The cold conveyor belt brings cold and moist air in general, spreading towards the center of the extratropical storm, together with precipitation such as rain and snow. Meanwhile, the dry intrusion delivers cooler and also very dry air into the cyclone. With the precipitation falling from the cold conveyor belt into the dry air in the dry intrusion streak, droplets are quickly evaporating and leading to further cooling of the air mass. This is a process known as evaporative cooling.


Finally, as the strong winds jet descends towards the surface, those are intensifying more as the air is drying out. So winds are literally grazing and evaporating the layers of air on the nose of this descending jet. Thus, creating a clear path through the precipitation with the evaporative cooling also leads to the air becoming much denser within the jet. This causes the acceleration of the downward momentum or, in other words, winds are pushed down with higher force towards the tip of the cloud head when it wraps around the cyclone dead center.

These processes with the sting jet are occurring at altitudes of about 3-4 km above sea level surface and often lead to extremely severe wind gusts.

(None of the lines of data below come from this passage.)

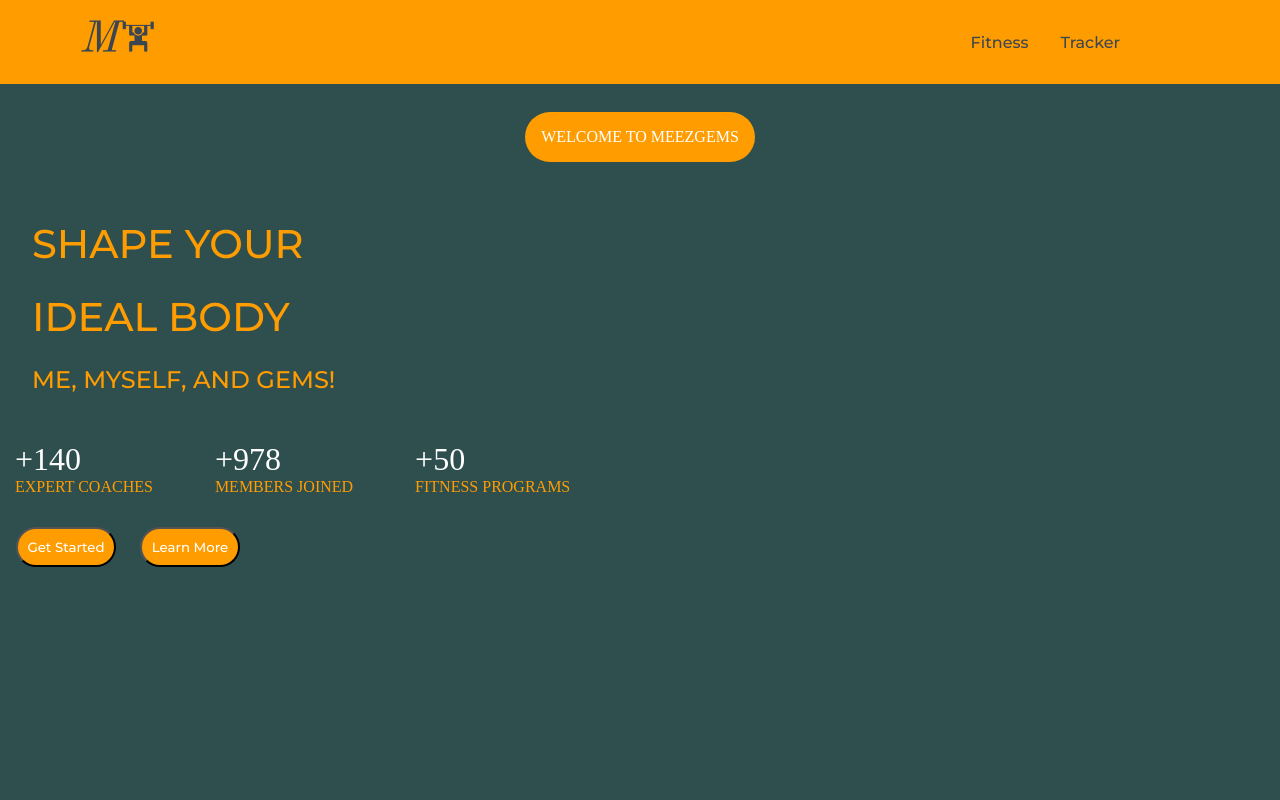
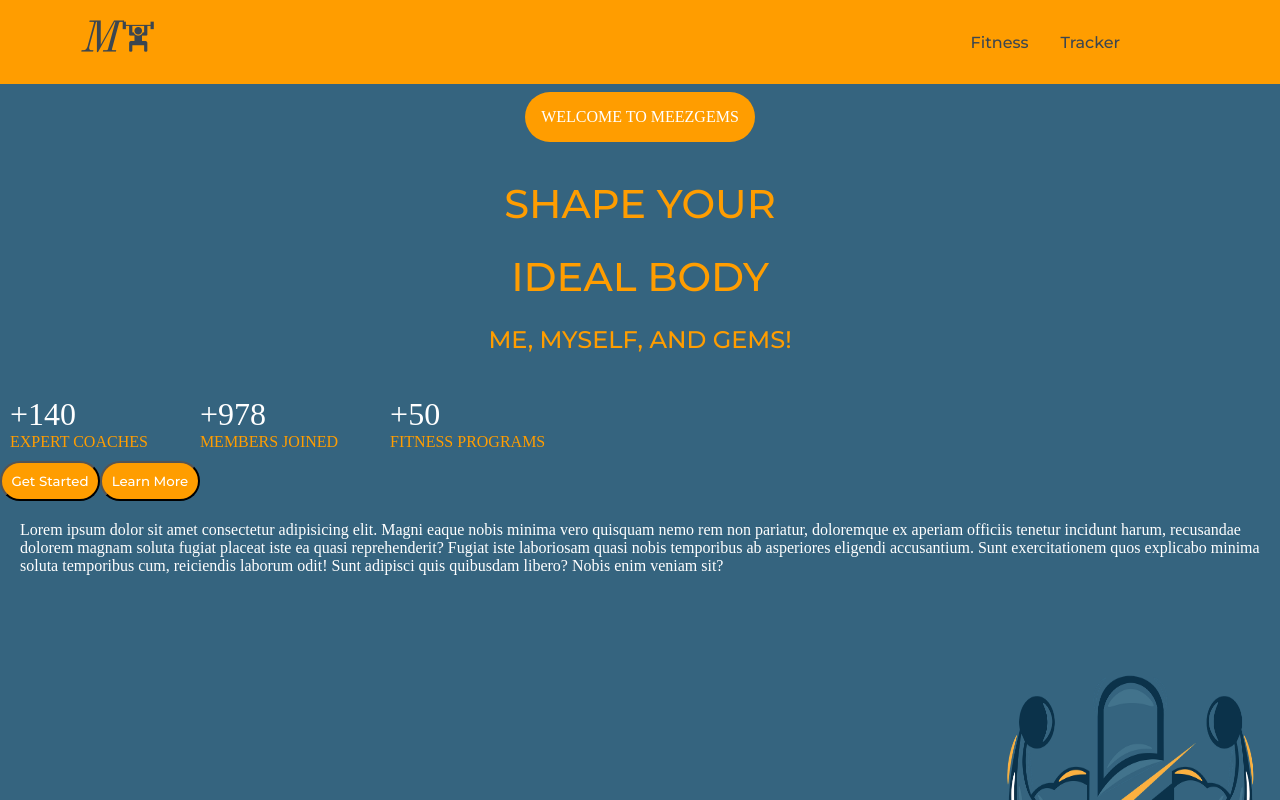
Before and after one commit to rashad3412/gymAppReact-, a React (Create React App) app: page /home in a window 1280 px wide. Shown: the top 800 px of the page. Built offline with nearby package versions, Linux system fonts and the light colour scheme.

Commit message:
updated commits

```diff
--- a/src/components/Home.jsx
+++ b/src/components/Home.jsx
@@ -1,25 +1,30 @@
 import React from "react";
-import logo from "../assets/logo.png";
+import gymLogo from "../assets/gymLogo.png";
 
 const Home = () => {
   return (
     <div>
       <div className="home">
+        <div>
           <span className="slogan"> Welcome to MeezGems</span>
         </div>
+      </div>
+      <div>
+        {/* Text Heading*/}
 
-      {/* Text Heading*/}
+        <div>
           <div className="text-heading">
             <div>
-          <span>Shape </span>
-          <span>Your </span>
+              <span className="span2">Shape </span>
+              <span className="span2">Your </span>
             </div>
             <div>
-          <span>Ideal Body</span>
+              <span className="span2">Ideal Body</span>
             </div>
             <div className="span">Me, Myself, and Gems!</div>
           </div>
-
+        </div>
+      </div>
       {/* Figures*/}
       <div className="figures">
         <div>
@@ -36,9 +41,27 @@
         </div>
       </div>
       {/* Buttons*/}
-      <div className="buttons">
       <button className="btn">Get Started</button>
       <button className="btn">Learn More</button>
+      <div>
+        {" "}
+        <div className="lorem">
+          <span>
+            Lorem ipsum dolor sit amet consectetur adipisicing elit. Magni eaque
+            nobis minima vero quisquam nemo rem non pariatur, doloremque ex
+            aperiam officiis tenetur incidunt harum, recusandae dolorem magnam
+            soluta fugiat placeat iste ea quasi reprehenderit? Fugiat iste
+            laboriosam quasi nobis temporibus ab asperiores eligendi
+            accusantium. Sunt exercitationem quos explicabo minima soluta
+            temporibus cum, reiciendis laborum odit! Sunt adipisci quis
+            quibusdam libero? Nobis enim veniam sit?
+          </span>
+        </div>
+      </div>
+      <div className="gym-logo">
+        <div>
+          <img src={gymLogo} alt="gymLogo" className="gym-pic" />
+        </div>
       </div>
     </div>
   );
--- a/src/components/index.css
+++ b/src/components/index.css
@@ -5,7 +5,7 @@
   margin: 0;
   padding: 0;
   height: 10%;
-  background-color: #2f4f4f;
+  background-color: #35647f;
 }
 img {
   width: 150px;
@@ -57,7 +57,7 @@
 .home {
   display: flex;
   justify-content: center;
-  padding: 25px;
+  padding: 5px;
 }
 
 .slogan {
@@ -75,7 +75,7 @@
 .text-heading {
   display: flex;
   flex-direction: column;
-  align-items: flex-start;
+  align-items: center;
   gap: 1.5rem;
   text-transform: uppercase;
   font-family: "Montserrat", sans-serif;
@@ -85,20 +85,24 @@
   padding: 1rem;
   color: #ff9d00;
 }
-
+.logo-pic {
+  display: flex;
+  margin: 1.5rem;
+}
 .span {
   font-size: 1.5rem;
 }
 
 .figures {
   display: flex;
+  justify-content: ;
   gap: 2rem;
 }
 
 .figures > div {
   display: flex;
   flex-direction: column;
-  padding: 15px;
+  padding: 10px;
 }
 
 .figures > div > span:nth-of-type(1) {
@@ -116,13 +120,6 @@
   justify-content: flex-end;
 }
 
-.buttons {
-  display: flex;
-  justify-content: flex-start;
-  padding: 1rem;
-  gap: 1.5rem;
-}
-
 .btn {
   font-family: "Montserrat", sans-serif;
   font-weight: 500;
@@ -131,4 +128,28 @@
   background-color: #ff9d00;
   color: white;
   border-radius: 4rem;
+  cursor: pointer;
 }
+
+.gym-logo {
+  display: flex;
+  justify-content: flex-end;
+}
+
+.gym-pic {
+  width: 300px;
+  height: 450px;
+}
+
+.think-big {
+  display: flex;
+  justify-content: center;
+}
+
+.lorem {
+  display: flex;
+  justify-content: center;
+  color: white;
+  padding: 10px;
+  margin: 10px;
+}
```
Also changed, not shown: src/assets/gymLogo.png (added), 1 other file (tests, documents, lock files or other folders). Lines whose indentation alone changed are shown as unchanged.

The peak gusts are easily exceeding 90-100 mph (150-160 km/h) or evening stronger than 125 mph (200 km/h) with the most intense extratropical cyclones. Once the sting jet is fully developed, this wind maximum is fairly easily recognizable as the cloud, hooked just like a scorpion’s tail. This gives this dangerous wind region its famous name.


The composite satellite image above hints us how the shape of a textbook cyclone with a sting jet really looks like a scorpion’s tail. Pretty fascinating feature to say at least. A sting jet usually affects only a small region of about 100-200 km across and is compared to the size of the parent large bomb cyclone rather narrow. It usually lasts only for several hours, but when it spreads across the land areas, destructive winds normally occur. This was the case with Eunice.


When we see storms developing so explosively over the Atlantic, we can expect their typical satellite appearance of the banded cloud heads (comma cloud) associated with any type of these bomb cyclones also containing sting jets. As we saw above, the cloud head is strongly curved into the cyclone from where the most intense winds blast towards the surface.

Note, that these cloud bands on the edge of the comma cloud disappear quite sharply on the jet nose due to the effect of evaporation in the dry air of the dry intrusion.

Images used in this article were provided by Windy, Wxcharts, and Pivotalweather.